TASK STATEMENT:
Search the listing below for the string "return", then copy every line it appears in.

────────────────

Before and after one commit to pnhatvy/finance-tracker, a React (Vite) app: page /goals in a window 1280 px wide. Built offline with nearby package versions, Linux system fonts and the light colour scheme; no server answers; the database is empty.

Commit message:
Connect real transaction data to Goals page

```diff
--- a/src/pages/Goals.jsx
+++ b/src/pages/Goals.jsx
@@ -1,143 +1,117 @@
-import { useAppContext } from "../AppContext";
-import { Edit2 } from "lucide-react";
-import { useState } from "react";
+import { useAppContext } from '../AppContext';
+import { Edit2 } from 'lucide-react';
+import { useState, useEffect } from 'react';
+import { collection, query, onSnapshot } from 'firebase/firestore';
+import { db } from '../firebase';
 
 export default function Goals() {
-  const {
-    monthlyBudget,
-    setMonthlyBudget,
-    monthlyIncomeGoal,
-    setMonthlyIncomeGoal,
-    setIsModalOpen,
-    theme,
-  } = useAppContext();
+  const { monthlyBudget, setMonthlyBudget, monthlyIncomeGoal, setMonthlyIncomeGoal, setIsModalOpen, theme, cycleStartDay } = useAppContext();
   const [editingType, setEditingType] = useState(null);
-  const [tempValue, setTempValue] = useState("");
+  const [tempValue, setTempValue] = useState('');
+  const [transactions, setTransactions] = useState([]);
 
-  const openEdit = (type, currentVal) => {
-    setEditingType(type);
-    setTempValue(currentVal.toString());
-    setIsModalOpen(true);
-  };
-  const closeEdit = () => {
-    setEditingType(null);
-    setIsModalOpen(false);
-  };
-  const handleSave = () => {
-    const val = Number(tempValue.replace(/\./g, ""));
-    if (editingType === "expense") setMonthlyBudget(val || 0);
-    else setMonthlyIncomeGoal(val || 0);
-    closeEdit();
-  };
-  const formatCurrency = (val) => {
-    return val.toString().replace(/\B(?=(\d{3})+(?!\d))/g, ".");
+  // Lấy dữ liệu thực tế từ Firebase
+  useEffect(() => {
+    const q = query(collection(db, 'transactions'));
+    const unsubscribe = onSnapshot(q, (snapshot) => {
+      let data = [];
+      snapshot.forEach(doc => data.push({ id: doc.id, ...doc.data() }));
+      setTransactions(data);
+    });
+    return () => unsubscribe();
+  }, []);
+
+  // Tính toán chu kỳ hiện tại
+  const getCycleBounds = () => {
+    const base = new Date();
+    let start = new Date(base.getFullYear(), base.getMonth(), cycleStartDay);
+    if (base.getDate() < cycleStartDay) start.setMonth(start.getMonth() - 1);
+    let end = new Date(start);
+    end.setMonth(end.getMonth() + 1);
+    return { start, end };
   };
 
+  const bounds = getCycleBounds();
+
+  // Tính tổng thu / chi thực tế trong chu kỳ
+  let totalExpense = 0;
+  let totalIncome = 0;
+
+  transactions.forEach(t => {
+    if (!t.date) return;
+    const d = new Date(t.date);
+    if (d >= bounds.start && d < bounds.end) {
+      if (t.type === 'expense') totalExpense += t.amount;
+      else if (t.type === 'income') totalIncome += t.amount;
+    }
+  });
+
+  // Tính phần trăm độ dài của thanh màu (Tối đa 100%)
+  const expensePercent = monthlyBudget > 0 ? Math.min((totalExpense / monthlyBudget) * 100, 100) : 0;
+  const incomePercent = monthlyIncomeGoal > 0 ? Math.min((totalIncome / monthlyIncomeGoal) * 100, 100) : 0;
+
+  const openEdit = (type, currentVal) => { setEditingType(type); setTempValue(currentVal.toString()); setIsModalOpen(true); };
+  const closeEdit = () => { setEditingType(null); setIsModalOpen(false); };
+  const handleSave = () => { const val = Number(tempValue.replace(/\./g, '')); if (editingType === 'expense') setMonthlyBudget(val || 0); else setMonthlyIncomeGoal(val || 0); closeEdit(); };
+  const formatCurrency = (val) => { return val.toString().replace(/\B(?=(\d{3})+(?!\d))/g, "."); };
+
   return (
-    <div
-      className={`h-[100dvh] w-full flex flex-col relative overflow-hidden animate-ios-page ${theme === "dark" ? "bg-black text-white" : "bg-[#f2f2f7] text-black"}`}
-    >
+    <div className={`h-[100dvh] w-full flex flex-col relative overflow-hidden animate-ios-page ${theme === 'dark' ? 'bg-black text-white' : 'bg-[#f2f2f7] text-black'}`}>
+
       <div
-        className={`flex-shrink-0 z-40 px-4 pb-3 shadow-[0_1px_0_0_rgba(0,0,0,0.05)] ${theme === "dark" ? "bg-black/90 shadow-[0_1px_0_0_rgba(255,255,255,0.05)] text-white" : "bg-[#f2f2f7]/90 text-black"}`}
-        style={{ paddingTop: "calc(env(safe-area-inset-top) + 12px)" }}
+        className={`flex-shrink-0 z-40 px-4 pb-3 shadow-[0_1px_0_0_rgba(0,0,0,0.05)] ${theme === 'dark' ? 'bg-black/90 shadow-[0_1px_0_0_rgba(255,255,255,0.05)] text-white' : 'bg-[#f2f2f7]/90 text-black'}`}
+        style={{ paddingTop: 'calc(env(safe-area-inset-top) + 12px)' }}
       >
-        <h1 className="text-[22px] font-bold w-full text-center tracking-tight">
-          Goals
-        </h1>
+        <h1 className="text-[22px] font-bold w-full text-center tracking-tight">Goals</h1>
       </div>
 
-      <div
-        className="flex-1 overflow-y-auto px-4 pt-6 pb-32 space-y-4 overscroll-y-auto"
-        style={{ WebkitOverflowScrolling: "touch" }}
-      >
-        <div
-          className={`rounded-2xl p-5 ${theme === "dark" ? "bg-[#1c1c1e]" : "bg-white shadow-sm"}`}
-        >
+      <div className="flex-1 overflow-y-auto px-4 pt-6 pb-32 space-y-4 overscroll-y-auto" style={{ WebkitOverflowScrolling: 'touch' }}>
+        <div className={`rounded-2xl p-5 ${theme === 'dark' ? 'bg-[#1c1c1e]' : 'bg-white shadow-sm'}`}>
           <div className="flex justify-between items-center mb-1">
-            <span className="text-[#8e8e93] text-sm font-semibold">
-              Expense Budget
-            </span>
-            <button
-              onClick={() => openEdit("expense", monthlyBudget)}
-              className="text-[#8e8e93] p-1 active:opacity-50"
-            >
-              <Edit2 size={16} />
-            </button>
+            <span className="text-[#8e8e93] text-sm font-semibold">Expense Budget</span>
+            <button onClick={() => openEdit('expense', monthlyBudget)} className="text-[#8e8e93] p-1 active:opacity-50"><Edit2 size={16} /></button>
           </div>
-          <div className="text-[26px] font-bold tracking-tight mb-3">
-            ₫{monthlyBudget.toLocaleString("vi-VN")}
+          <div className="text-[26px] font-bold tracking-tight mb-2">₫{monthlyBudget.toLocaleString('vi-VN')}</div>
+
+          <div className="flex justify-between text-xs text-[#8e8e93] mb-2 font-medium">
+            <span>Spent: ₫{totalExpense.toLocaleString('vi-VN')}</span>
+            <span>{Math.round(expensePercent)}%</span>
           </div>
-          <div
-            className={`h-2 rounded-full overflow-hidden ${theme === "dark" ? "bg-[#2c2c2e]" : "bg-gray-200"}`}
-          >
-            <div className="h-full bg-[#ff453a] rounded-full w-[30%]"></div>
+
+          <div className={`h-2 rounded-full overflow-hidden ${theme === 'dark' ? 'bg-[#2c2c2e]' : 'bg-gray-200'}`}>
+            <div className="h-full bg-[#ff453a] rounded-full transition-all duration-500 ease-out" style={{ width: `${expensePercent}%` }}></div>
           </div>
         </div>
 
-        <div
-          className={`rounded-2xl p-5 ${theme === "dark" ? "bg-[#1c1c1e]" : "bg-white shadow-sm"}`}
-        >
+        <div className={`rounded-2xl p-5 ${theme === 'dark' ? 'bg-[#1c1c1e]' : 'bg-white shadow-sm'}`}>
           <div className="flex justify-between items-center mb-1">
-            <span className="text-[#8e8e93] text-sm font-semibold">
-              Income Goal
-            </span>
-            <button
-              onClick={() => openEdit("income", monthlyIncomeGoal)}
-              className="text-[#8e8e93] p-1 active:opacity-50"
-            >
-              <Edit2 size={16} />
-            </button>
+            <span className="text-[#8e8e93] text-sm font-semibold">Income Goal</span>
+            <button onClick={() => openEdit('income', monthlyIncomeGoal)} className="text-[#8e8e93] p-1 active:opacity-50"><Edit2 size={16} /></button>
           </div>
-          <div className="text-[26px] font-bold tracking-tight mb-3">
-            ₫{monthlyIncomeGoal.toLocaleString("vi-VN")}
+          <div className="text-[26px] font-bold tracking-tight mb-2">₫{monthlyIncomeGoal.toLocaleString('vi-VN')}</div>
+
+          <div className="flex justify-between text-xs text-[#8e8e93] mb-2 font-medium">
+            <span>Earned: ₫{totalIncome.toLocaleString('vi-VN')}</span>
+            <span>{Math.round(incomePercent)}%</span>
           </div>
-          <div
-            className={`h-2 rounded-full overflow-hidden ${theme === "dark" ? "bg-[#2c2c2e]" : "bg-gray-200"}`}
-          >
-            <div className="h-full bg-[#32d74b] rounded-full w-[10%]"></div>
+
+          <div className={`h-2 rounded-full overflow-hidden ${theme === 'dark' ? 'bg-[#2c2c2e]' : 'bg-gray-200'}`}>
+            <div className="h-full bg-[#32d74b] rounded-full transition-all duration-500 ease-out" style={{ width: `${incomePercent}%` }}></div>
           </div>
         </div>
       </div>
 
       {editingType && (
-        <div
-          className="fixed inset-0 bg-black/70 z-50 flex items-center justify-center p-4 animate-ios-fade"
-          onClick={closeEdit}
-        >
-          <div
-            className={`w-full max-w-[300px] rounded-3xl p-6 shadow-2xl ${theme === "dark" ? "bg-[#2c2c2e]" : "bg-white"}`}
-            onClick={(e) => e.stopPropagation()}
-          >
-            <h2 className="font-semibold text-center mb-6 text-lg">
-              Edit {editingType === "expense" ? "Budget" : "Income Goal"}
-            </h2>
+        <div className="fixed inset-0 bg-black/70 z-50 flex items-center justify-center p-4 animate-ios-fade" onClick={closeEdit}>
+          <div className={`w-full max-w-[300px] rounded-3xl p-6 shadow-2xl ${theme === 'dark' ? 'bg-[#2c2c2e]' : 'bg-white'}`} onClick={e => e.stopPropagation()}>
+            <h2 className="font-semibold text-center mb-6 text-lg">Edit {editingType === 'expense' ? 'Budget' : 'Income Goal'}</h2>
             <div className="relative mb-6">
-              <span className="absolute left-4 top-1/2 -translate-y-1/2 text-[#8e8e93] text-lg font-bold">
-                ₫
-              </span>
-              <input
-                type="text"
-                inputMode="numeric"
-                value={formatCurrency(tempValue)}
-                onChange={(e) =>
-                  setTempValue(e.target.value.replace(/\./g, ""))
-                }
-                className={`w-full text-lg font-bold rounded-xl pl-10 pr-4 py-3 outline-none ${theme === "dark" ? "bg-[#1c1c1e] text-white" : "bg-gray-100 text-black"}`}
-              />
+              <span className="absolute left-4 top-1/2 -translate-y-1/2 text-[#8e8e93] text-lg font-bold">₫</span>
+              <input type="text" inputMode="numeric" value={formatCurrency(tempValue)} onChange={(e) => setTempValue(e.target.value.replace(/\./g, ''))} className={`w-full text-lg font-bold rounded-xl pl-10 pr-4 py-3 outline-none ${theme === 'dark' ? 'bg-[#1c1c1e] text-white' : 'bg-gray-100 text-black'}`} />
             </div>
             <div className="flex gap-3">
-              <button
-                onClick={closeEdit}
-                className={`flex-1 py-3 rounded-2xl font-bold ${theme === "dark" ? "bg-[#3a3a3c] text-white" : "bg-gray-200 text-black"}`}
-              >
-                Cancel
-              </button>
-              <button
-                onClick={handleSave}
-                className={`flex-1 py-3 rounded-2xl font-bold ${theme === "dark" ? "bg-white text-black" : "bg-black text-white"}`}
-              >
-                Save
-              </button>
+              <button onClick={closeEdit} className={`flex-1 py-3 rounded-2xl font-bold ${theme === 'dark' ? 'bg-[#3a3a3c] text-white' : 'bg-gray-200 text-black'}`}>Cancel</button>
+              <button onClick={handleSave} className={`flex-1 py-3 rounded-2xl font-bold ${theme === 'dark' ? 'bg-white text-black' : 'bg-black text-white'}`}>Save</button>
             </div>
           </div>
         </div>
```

────────────────

RESPONSE:
-    return val.toString().replace(/\B(?=(\d{3})+(?!\d))/g, ".");
+    return () => unsubscribe();
+    return { start, end };
+    if (!t.date) return;
+  const formatCurrency = (val) => { return val.toString().replace(/\B(?=(\d{3})+(?!\d))/g, "."); };
   return (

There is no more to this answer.